The stock market’s hitting record highs. Unemployment’s around 4%, the lowest in years. The economic growth rate hit 3% for the last couple quarters. Black Friday and Cyber Monday smashed all-time records, raking in $7 billion on Monday alone.
But record numbers of retailers are downsizing or shuttering their doors, including major players like JC Penney, J Crew and Toys R Us. Malls are increasingly becoming ghost towns. And jewelry independents – some in business for generations – are folding at alarming rates.
What’s the disconnect? Why are retailers floundering with the economy so strong?
Yes, the shift to online shopping has snowballed, reaching critical mass. Think of how you shop now compared to even five years ago. I live in a rural area where options for designer clothes and handbags are limited. But with one click I can order any designer in the world at the best prices and free fast shipping and returns. Remember when Amazon was a bookseller? Now you can order virtually anything online, from electronics and home appliances to groceries and even cars. It’s the new normal.
But the shift from physical stores to online sales is not just a simple one-way migration.

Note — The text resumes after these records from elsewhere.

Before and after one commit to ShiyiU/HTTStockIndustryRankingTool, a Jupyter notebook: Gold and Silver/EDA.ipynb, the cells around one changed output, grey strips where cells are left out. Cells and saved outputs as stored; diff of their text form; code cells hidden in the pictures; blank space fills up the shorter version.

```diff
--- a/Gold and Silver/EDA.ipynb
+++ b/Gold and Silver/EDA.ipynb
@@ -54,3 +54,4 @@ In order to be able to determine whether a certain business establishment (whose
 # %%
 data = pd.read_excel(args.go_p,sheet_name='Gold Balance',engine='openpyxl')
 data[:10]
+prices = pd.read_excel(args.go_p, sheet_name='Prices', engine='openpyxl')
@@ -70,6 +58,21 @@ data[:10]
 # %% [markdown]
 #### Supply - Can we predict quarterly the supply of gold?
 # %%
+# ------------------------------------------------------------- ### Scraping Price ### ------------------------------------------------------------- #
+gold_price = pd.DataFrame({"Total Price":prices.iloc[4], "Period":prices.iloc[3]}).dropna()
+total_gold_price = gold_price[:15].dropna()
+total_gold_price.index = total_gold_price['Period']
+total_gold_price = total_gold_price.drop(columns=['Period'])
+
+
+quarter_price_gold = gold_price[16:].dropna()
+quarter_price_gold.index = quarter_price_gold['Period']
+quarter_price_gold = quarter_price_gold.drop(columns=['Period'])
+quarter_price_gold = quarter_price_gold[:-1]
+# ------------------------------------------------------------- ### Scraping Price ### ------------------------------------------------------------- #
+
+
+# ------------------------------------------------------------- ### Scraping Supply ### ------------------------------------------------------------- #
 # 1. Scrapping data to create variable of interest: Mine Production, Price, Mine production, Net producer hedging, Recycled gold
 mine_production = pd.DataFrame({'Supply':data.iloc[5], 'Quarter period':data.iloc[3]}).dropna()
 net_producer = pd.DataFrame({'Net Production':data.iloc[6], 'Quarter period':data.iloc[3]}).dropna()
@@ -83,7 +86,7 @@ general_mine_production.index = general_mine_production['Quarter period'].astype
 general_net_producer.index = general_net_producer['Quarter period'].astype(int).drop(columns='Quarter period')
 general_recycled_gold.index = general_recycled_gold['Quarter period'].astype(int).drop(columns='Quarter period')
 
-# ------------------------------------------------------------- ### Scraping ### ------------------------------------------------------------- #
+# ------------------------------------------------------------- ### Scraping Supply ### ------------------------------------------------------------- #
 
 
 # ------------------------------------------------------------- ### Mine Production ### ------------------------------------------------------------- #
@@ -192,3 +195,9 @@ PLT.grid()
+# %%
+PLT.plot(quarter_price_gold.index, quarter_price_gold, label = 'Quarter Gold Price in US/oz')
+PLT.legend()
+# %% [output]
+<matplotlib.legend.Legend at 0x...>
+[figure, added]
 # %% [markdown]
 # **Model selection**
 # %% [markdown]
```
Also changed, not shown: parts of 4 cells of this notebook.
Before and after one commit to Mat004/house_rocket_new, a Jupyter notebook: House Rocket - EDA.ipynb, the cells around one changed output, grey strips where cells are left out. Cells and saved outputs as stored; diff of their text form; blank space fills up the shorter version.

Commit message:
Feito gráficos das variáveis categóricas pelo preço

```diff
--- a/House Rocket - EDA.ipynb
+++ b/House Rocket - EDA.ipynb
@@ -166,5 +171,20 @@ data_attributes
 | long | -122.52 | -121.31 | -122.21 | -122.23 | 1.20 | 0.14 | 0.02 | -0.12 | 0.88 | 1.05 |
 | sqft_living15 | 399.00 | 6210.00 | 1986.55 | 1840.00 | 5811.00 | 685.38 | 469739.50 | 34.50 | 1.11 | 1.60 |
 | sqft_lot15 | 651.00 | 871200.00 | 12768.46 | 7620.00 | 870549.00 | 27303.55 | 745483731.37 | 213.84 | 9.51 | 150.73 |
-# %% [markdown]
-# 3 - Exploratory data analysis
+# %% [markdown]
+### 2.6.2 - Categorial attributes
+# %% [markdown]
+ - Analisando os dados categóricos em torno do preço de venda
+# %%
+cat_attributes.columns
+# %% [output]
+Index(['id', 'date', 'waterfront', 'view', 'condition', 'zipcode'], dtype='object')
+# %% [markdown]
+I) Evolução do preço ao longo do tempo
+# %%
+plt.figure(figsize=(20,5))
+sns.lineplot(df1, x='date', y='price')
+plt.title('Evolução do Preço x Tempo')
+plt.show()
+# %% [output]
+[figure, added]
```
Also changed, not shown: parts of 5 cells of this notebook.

Successful online retailers are in turn opening brick-and-mortars. Amazon, responsible for HALF of internet sales, recently bought Whole Foods and its 460 physical stores. Blue Nile’s opening up strategic mall “webrooms,” showrooms where you can see and touch limited inventory and a jewelry consultant can guide you thru their virtual inventory, an escalating trend.
It’s not just that people are abandoning brick-and-mortar retailers and going digital. The landscape’s more complex and nuanced. The boundaries between brick-and-mortar and digital are becoming more fluid. You get ideas from visiting stores. You try things on and may finish with an online purchase. While initially browsing at stores, you may be price checking competitors or taking photos and texting friends for feedback. At other times, you do your internet research first and finish with a purchase at a regular store – or order your item to be picked up there.
The line between virtual and real is fading. Reality’s becoming an aspect of virtual reality. In the early days of computers, the digital experience was one thing, “the real world” was another. You sat at your desktop and entered the virtual world, a novel experience. Remember “You’ve Got Mail”? When the idea of connecting with someone digitally was novel? That now seems quaint. With the advent of iPhones, we’re always connected with virtual reality, even in “the real world.”
Customers want the best of both worlds. We’re increasingly inhabiting a superworld where virtual and physical reality simultaneously coexist. We want the unlimited access to information the virtual world provides – the variety and ease, the best prices. But we don’t always just want to sit at our computer. We want to go out and have fun. When Apple launches a new iPhone, people love to line up from early the day before, to make the shopping experience memorable. Black Friday after Thanksgiving dinner is a new form of family entertainment, with stores providing the excitement, the entertainment – all the bells and whistles.
How to capitalize on this trend? First, entice with your online presence – your website, Facebook, Instagram – to tantalize your clients. Then clinch it by following up with a dynamic experience only available face to face. Offer music and refreshments. Think outside the box.
Customers at Eddie Bauer can test their cold weather parkas in an Ice Box – an in-store ice room. Host Trunk Show parties where clients interact with designers. And be sure everything’s digitally connected. Does your store have large screen TVs showing the stories behind your products? Encourage your customers to take selfies with their wish list items and post on Facebook. Go Live on Facebook and Instagram with virtual Trunk Shows.
Reality’s shifting. To thrive, you have to shift your world view, providing memorable experiences and incorporating the digital into all aspects of it. There will be new players and big winners. To be one, you’ve got to roll with it. It’s a brave new world.
Mia Katrin is an award-winning jewelry designer featured in over 100 top stores nationally. She is available for lectures and seminars. To add her Collections or book a lecture: www.jeweljewel.com, 877-539-3569, facebook.com/MiaKatrinforJEWELCOUTURELLC, subscribe to her YouTube channel www.youtube.com/channel/UC2B-53XBuB_HD5-bofc5jAA